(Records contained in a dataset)
[Start of section]

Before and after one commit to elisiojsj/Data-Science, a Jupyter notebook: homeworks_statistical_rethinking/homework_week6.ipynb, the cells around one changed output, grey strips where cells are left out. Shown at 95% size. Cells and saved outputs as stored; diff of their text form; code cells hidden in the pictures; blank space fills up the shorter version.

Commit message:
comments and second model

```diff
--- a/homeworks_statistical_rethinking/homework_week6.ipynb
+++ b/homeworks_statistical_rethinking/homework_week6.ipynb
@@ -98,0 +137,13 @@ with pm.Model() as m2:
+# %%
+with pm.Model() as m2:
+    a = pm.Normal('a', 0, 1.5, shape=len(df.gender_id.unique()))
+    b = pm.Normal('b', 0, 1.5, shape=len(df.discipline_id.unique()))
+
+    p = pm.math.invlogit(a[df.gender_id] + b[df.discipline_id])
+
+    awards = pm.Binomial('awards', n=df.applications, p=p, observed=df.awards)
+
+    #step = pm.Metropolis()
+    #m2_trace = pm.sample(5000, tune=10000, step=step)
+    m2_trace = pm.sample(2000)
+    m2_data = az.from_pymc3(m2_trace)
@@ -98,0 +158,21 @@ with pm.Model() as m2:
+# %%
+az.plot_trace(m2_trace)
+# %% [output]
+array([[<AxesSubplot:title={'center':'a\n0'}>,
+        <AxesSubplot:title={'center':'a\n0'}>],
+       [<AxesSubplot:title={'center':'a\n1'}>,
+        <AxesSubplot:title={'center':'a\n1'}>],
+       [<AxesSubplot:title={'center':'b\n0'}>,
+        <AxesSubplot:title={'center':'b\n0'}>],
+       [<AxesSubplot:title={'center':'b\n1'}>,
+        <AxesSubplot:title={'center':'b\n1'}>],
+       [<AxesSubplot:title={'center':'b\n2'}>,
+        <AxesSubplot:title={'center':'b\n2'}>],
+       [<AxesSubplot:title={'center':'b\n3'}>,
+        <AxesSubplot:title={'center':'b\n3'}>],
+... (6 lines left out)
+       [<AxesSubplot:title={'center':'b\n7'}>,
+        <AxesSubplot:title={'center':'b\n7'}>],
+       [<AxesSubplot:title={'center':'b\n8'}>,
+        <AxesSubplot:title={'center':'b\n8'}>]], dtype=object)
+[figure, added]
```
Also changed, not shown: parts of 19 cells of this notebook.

[End of section]

* _Your task_
Would you filter the records and copy each line that contains the word "left"?

* _Solution to this exercise_
Before and after one commit to elisiojsj/Data-Science, a Jupyter notebook: homeworks_statistical_rethinking/homework_week6.ipynb, the cells around one changed output, grey strips where cells are left out. Shown at 95% size. Cells and saved outputs as stored; diff of their text form; code cells hidden in the pictures; blank space fills up the shorter version.
+... (6 lines left out)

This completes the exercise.